But there are some clearer connections to be drawn, enough to satisfyingly make the point that Van Gogh and Britain did indeed intersect. The Prison Courtyard, which depicts jailbirds plodding around a yard in a funereal circle, is technically Van Gogh’s only painting of London. He created it during his self-imposed internment at the psychiatric hospital of Saint-Paul-de-Mausole – a period of isolation that any reasonable person would assume to at least be the spiritual subject of the painting – but the work is in fact a faithful replication of a print by Gustav Doré of Newgate Prison, right down to the incongruous appearance of two butterflies in the corner of the yard, which Van Gogh colourised in his trademark bright yellow.
Along with Doré’s drawings, Van Gogh collected over 2,000 similar prints of British ‘black and whites’, monochromatic illustrations on which he based many of his own compositions, especially while in hospital when he was too weak to venture outside the grounds.
Van Gogh’s famed still lifes of his modest straw-woven chair in the Yellow House, too, can be traced back to an almost identical illustration in an unfinished Dickens novel called The Mystery of Edwin Drood, created by English artist Luke Fildes. The resemblance this time is obvious, and the strongest case for British artists having wormed their way into the consciousness of Van Gogh.

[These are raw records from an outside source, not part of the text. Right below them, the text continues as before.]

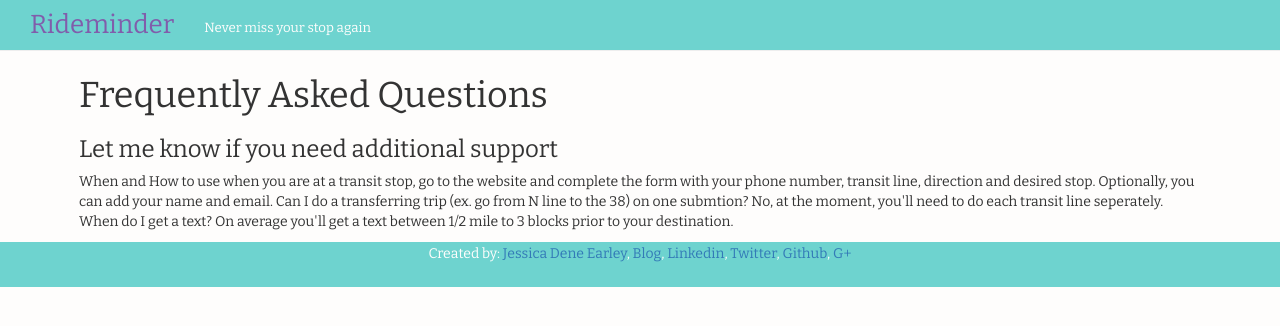
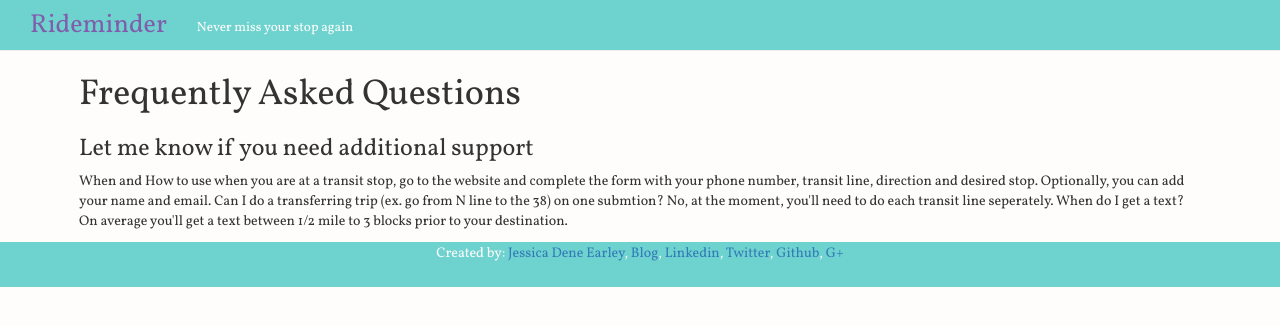
Before and after one commit to chatasweetie/Rideminder, a Flask app: template templates/faq.html in a window 1280 px wide. Shown: the top 326 px of the page. Run offline with Flask 2, Linux system fonts and the light colour scheme; the template is opened without the code that fills it, so the values that code supplies are empty; some libraries are stand-ins or nearby versions.

Commit message:
change font to Vollkorn

```diff
--- a/static/css/styling.css
+++ b/static/css/styling.css
@@ -76,7 +76,7 @@ body {
 }
 
 * {
-    font-family: 'Bitter', serif;
+    font-family: 'Vollkorn', serif;
 }
 
 
--- a/templates/base.html
+++ b/templates/base.html
@@ -6,7 +6,7 @@
       <meta name="viewport" content="width=device-width, initial-scale=1">
       <link href="https://maxcdn.bootstrapcdn.com/bootstrap/3.3.4/css/bootstrap.min.css" rel="stylesheet">
       <link rel="stylesheet" type="text/css" href="/static/css/styling.css">
-      <link href='https://fonts.googleapis.com/css?family=Bitter' rel='stylesheet' type='text/css'>
+      <link href='https://fonts.googleapis.com/css?family=Vollkorn' rel='stylesheet' type='text/css'>
     {% block head %} Jazzy stuff here please {% endblock %}
     </head>
 
```
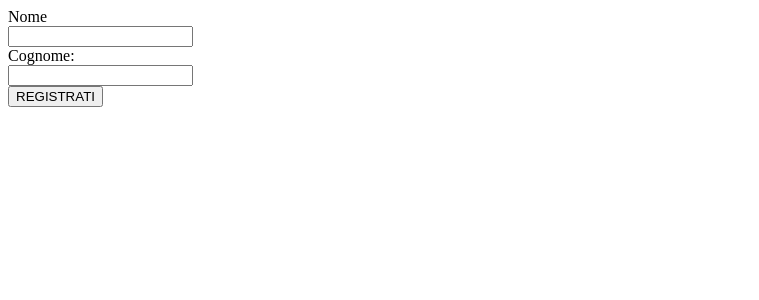
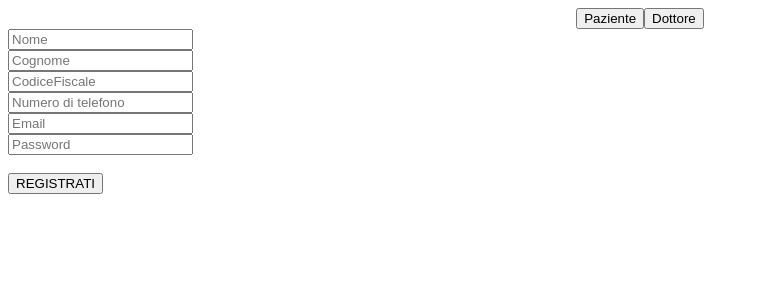
Before and after one commit to packo97/progettoAgile8-FrontEnd, an Angular app: page /registrazione in a window 1280 px wide. Shown: the top 300 px of the page, without its empty margins (0-759 px from the left). Built offline with nearby package versions, Linux system fonts and the light colour scheme.

Commit message:
registrazione done

```diff
--- a/src/app/registrazione/registrazione.component.html
+++ b/src/app/registrazione/registrazione.component.html
@@ -1,10 +1,38 @@
+<div class="row">
+  <div class="column col-sm-4">
+  </div>
+  <div class="column col-sm-4">
+    <div id="divSceltaIniziale" align="center">
+      <button id="buttonPaziente" class="btn btn-outline-dark btn-lg" type="button" (click)=setTipo(1)>Paziente</button>
+      <button id="buttonDottore" class="btn btn-outline-secondary btn-lg" type="button" (click)=setTipo(2)>Dottore</button>
+    </div>
+    <div id="login">
+    </div>
+  </div>
+  <div class="column col-sm-4">
+  </div>
+</div>
 
-  <label for="fname">Nome</label>
+
+  <input type="text" id="inputNome" placeholder="Nome" [(ngModel)]="nome">
   <br>
-  <input type="text" id="inputNome" [(ngModel)]="nome">
+  <input type="text" id="inputCognome" placeholder="Cognome" [(ngModel)]="cognome">
   <br>
-  <label for="lname">Cognome:</label>
+  <input type="text" id="inputCodiceFiscale" placeholder="CodiceFiscale" [(ngModel)]="codice_fiscale">
   <br>
-  <input type="text" id="inputCognome" [(ngModel)]="cognome">
+  <input type="text" id="inputnumeroTelefono" placeholder="Numero di telefono" [(ngModel)]="numero_telefono">
+  <br>
+  <input type="text" id="inputemail" placeholder="Email" [(ngModel)]="email">
+  <br>
+  <input type="password" id="inputpassword" placeholder="Password" [(ngModel)]="password">
+  <br>
+
+
+  <ng-container id="divLogin" *ngIf="tipo_registrazione == 'dottore'; then inputDottore else null"></ng-container>
+  <ng-template #inputDottore>
+    <input type="text" id="inputCodice_identificativo_veterinario" placeholder="Codice Identificativo Veterinario" [(ngModel)]="codice_identificativo_veterinario">
+    <br>
+    <input type="text" id="inputIndirizzo" placeholder="Indirizzo dello studio" [(ngModel)]="indirizzo">
+  </ng-template>
   <br>
   <button (click)=registrazione() >REGISTRATI</button>
--- a/src/app/registrazione/registrazione.component.ts
+++ b/src/app/registrazione/registrazione.component.ts
@@ -14,8 +14,17 @@ export class Paziente {
 })
 export class RegistrazioneComponent implements OnInit {
 
+  tipo_registrazione : string = ""
   nome: string = "";
   cognome: string = "";
+  codice_fiscale: string = "";
+  numero_telefono: string = "";
+  email: string = "";
+  password: string = "";
+  indirizzo: string = "";
+  descrizione: string = "";
+  codice_identificativo_veterinario: string = ""
+
 
   constructor(
     private route : Router,
@@ -25,12 +34,44 @@ export class RegistrazioneComponent implements OnInit {
   ngOnInit() {
   }
 
+  setTipo(scelta: number){
+    if(scelta == 1){
+      this.tipo_registrazione = "paziente";
+    }
+    else
+      this.tipo_registrazione = "dottore";
+
+      alert(this.tipo_registrazione);
+  }
+
   registrazione(){
-    alert(this.nome + " " + this.cognome);
-    var json = {
-      nome: this.nome,
-      cognome: this.cognome
+    if(this.tipo_registrazione == "paziente"){
+      var jsonPaziente = {
+        nome: this.nome,
+        cognome: this.cognome,
+        codice_fiscale: this.codice_fiscale,
+        numero_telefono: this.numero_telefono,
+        email:  this.email,
+        password:  this.password,
+      }
+      this.service.registrazionePaziente(jsonPaziente);
     }
-    this.service.registrazione(json);
+    else if(this.tipo_registrazione == "dottore"){
+      var jsonDottore = {
+        nome: this.nome,
+        cognome: this.cognome,
+        codice_fiscale: this.codice_fiscale,
+        numero_telefono: this.numero_telefono,
+        email:  this.email,
+        password:  this.password,
+        indirizzo: this.indirizzo,
+        descrizione: this.descrizione,
+        codice_identificativo: this.codice_identificativo_veterinario,
+      }
+      alert(this.codice_identificativo_veterinario);
+      this.service.registrazioneDottore(jsonDottore);
+    }
+
+
   }
 }
--- a/src/app/services/my-service.service.ts
+++ b/src/app/services/my-service.service.ts
@@ -17,7 +17,7 @@ constructor(
   private httpClient : HttpClient
 ) { }
 
-registrazione(json){
+registrazionePaziente(json){
 
   this.httpClient.post("http://localhost:8080/restex/paziente",json).subscribe(
     response => console.log(response)
@@ -25,9 +25,14 @@ registrazione(json){
 
 }
 
-getPaziente() {
-  const headers = new HttpHeaders().set('Content-Type', 'text/plain; charset=utf-8');
-  return this.httpClient.get('http://localhost:8080/restex/paziente', { headers, responseType: 'text'})
+registrazioneDottore(json){
+
+  this.httpClient.post("http://localhost:8080/restex/dottore",json).subscribe(
+    response => console.log(response)
+  );
+
 }
 
+
+
 }
```
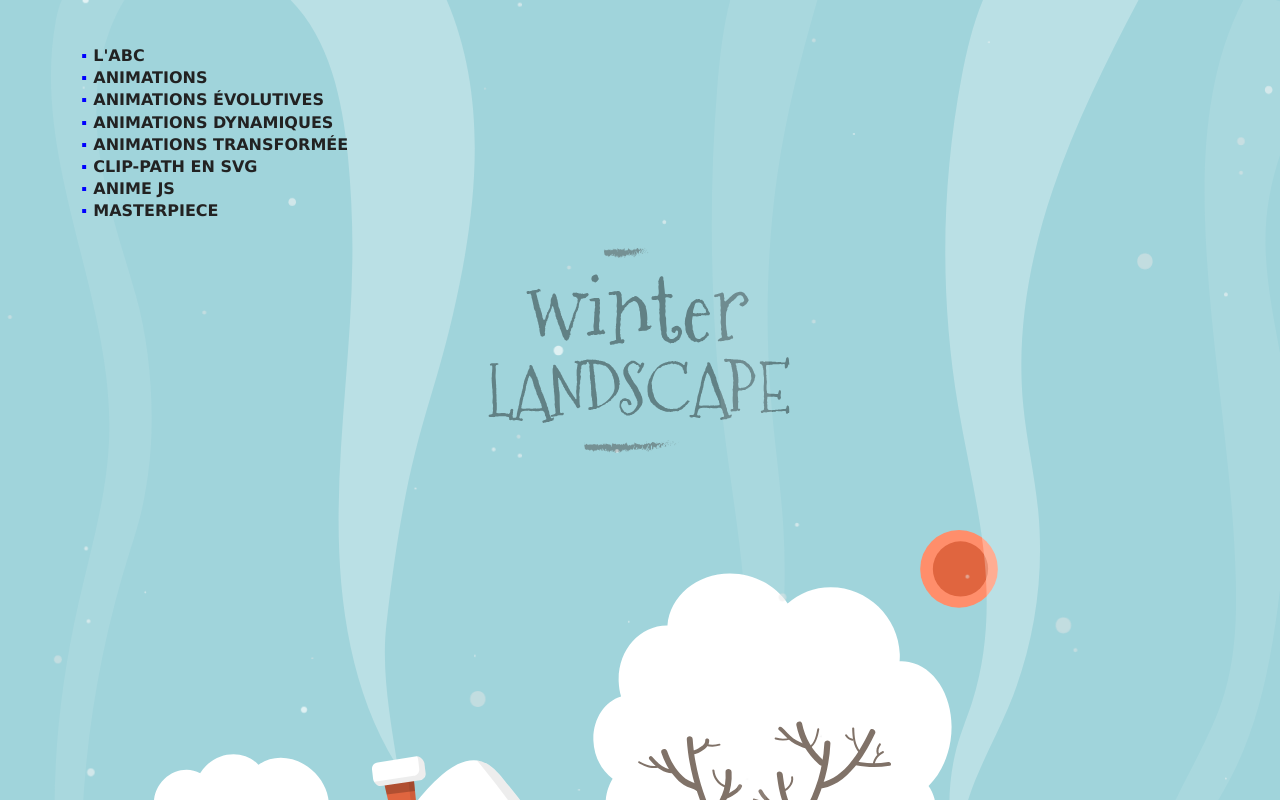
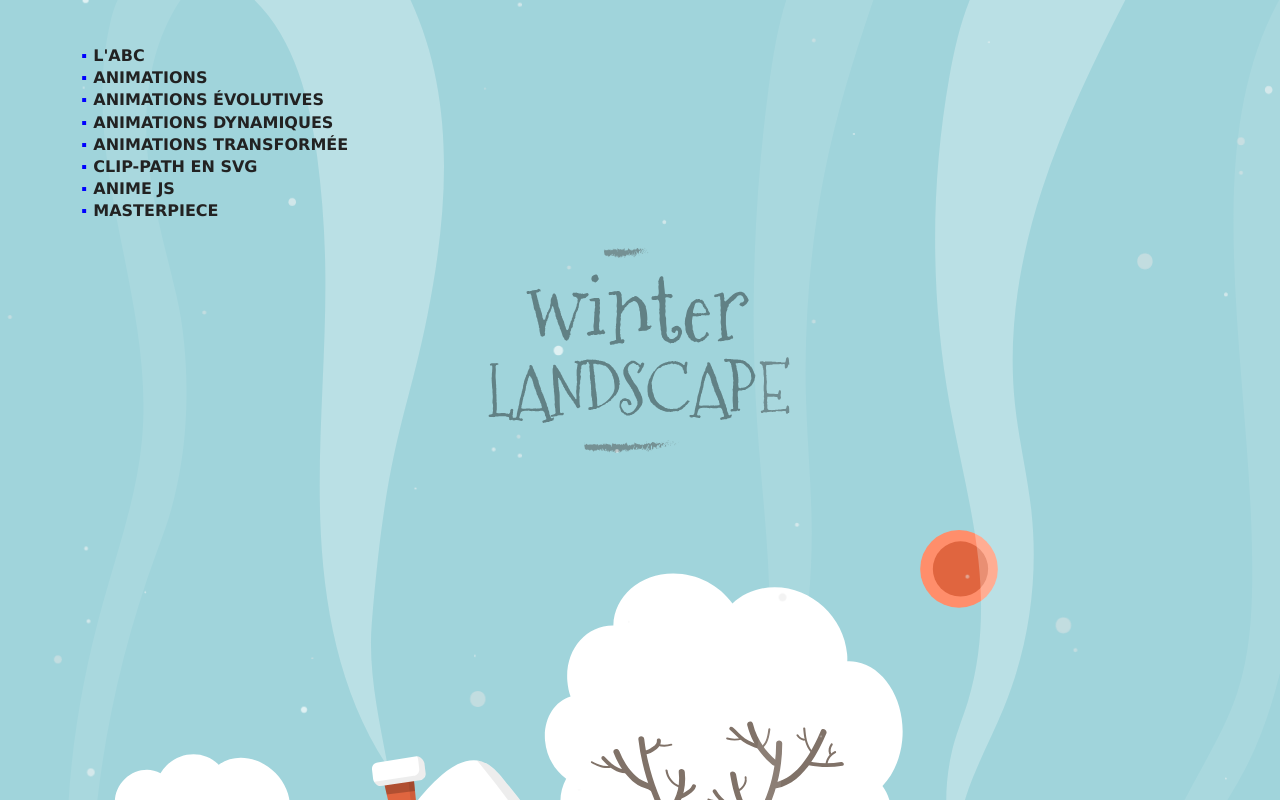
Before and after one commit to olivierk95/animations_svg, a website with bundled scripts: page pages/masterpiece.html in a window 1280 px wide. Shown: the top 800 px of the page. Built offline with nearby package versions, Linux system fonts and the light colour scheme; animation ran at ten frames a second.

Commit message:
master piece: done

```diff
--- a/masterpiece.js
+++ b/masterpiece.js
@@ -73,8 +73,106 @@ anime({
   targets:  ".tree",
   easing: 'easeInOutQuad',
   duration: 800,
-  skewX: 2,
-  delay: function(el, i) { return i * 1250 },
+  skewX: 5,
+  translateX: -55,
+  delay: function(el, i) { return 2000 + (i * 250) },
   direction: 'alternate',
- loop: true,
+  loop: true,
 })
+
+// PINETREE SKEW
+anime({
+  targets:  ".pinetree",
+  easing: 'easeInOutQuad',
+  duration: 600,
+  skewX: 10,
+  translateX: -115,
+  delay: function(el, i) { return 2200 + (i * 250) },
+  direction: 'alternate',
+  loop: true,
+})
+
+// STEAM
+anime({
+  targets:  ".steam",
+  easing: 'easeInOutQuad',
+  skewX: [
+    {value:3, duration: 2000}, {value: -3, duration: 2000}
+  ],
+  translateX: [
+    {value:-35, duration: 2000}, {value: 35, duration: 2000}
+  ],
+  delay: function(el, i) { return i * 750 },
+  direction: 'alternate',
+  loop: true,
+})
+
+anime({
+  targets:  ['.steam-cabin-blue', '.steam-cabin-red'],
+  easing: 'easeInOutQuad',
+  skewX: [
+    {value:2, duration: 1500}, {value: -2, duration: 1500}
+  ],
+  translateX: [
+    {value:-23, duration: 1500}, {value: 23, duration: 1500}
+  ],
+  delay: function(el, i) { return i * 500 },
+  direction: 'alternate',
+  loop: true,
+})
+
+
+// HOUSE JUMP
+const cabins = document.querySelectorAll('.cabin');
+
+cabins.forEach((e) => {
+  console.log(e);
+  let movingcabin = anime({
+    targets: e,
+    easing: 'easeOutCubic',
+    scale: [
+      {value:1.1, duration: 200},
+      {value:1.3, duration: 500},
+    ],
+    translateY: [
+      {value:-30, duration: 200},
+      {value:-30, duration: 500}
+    ],
+    direction: 'alternate',
+    autoplay: false,
+  })
+  e.addEventListener("mouseover", function(el) {
+    el.preventDefault();
+    movingcabin.play();
+  })
+})
+
+
+// TEXT
+const text = document.querySelector('#text');
+
+let movingtext = anime({
+  targets: "#text",
+  easing: 'easeInExpo',
+  duration: 4000,
+  keyframes: [
+    {rotate: 30, translateX: -50, easing: 'easeInOutQuart'},
+    {rotate: -27, translateX: 45, easing: 'easeInOutQuart'},
+    {rotate: 24, translateX: -40, easing: 'easeInOutQuart'},
+    {rotate: -21, translateX: 35, easing: 'easeInOutQuart'},
+    {rotate: 18, translateX: -30, easing: 'easeInOutQuart'},
+    {rotate: -15, translateX: 25, easing: 'easeInOutQuart'},
+    {rotate: 12, translateX: -20, easing: 'easeInOutQuart'},
+    {rotate: -9, translateX: 15, easing: 'easeInOutQuart'},
+    {rotate: 6, translateX: -10, easing: 'easeInOutQuart'},
+    {rotate: -3, translateX: 5, easing: 'easeInOutQuart'},
+    {rotate: 0, translateX: 0, easing: 'easeInOutQuart'}
+  ],
+  direction: 'normal',
+  autoplay: false,
+})
+
+text.addEventListener("mouseover", function(el) {
+  el.preventDefault();
+  movingtext.play();
+})
--- a/style.css
+++ b/style.css
@@ -111,3 +111,9 @@ ul li::before {
     transform-box: fill-box;
     cursor: pointer;
 }
+
+.cabin, #text {
+    transform-origin: center center;
+    transform-box: fill-box;
+    cursor: pointer;
+}
```
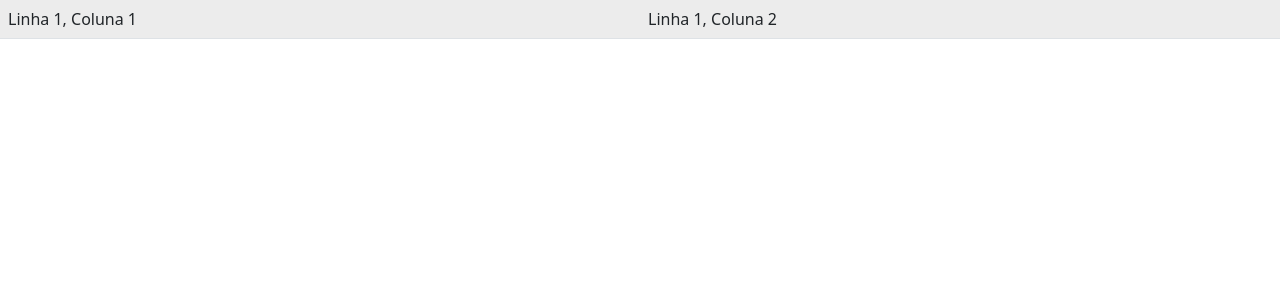
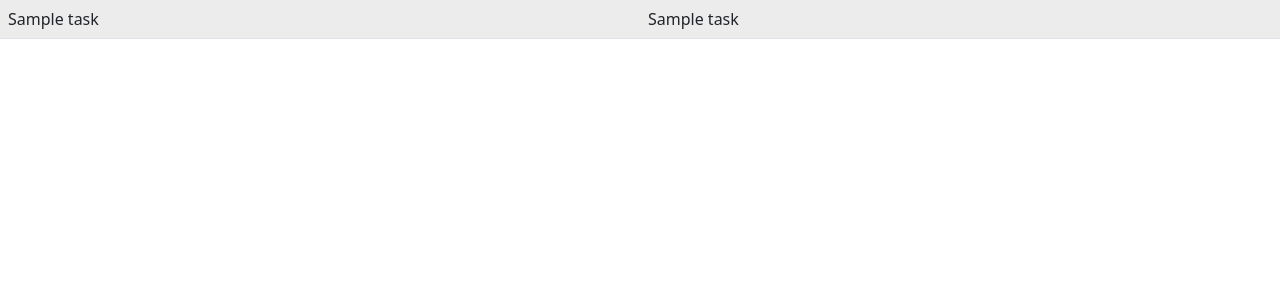
Before and after one commit to Yudusty/todolist, a Python web app: template templates/home.html in a window 1280 px wide. Shown: the top 300 px of the page. Run offline with Jinja, Linux system fonts and the light colour scheme; the template is opened without the code that fills it: most values are stand-ins (such as "Sample title", 1, 10 or a date in 2020).

Commit message:
Mudança no html

```diff
--- a/templates/home.html
+++ b/templates/home.html
@@ -8,8 +8,8 @@
 
             {% for task in tasks: %}
             <tr>
-                <td>Linha 1, Coluna 1</td>
-                <td>Linha 1, Coluna 2</td>
+                <td>{{task('name')}}</td>
+                <td>{{task('finished')}}</td>
             </tr>
             {% endfor %}
         </table>
```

Anyway, methodically linking Van Gogh to the three years he spent in London was always going to be little more than a ruse to get you in the door to see some sunflowers. The highlights are all in attendance here. Hospital At Saint-Rémy depicts a row of red gnarled trees guarding the hospital buildings like massive wooden sentinels reaching off the canvas. His urgent and pulsating self-portraits have a presence and energy that can be felt even with your back to them.
His best known work, and the most recognisable painting of flowers in history, Sunflowers is on loan from the National Gallery for the first time since 1961, and here it appears in conversation with the British artwork it inspired.
Well, “in conversation” is a generous reading of the situation, in as much as Van Gogh painted a bunch of flowers and the British art world studiously followed long after he was too dead to reply. Any argument that Britain influenced Van Gogh’s work is secondary to the irrefutable fact, laid out in these closing rooms, that the impact went entirely in the opposite direction.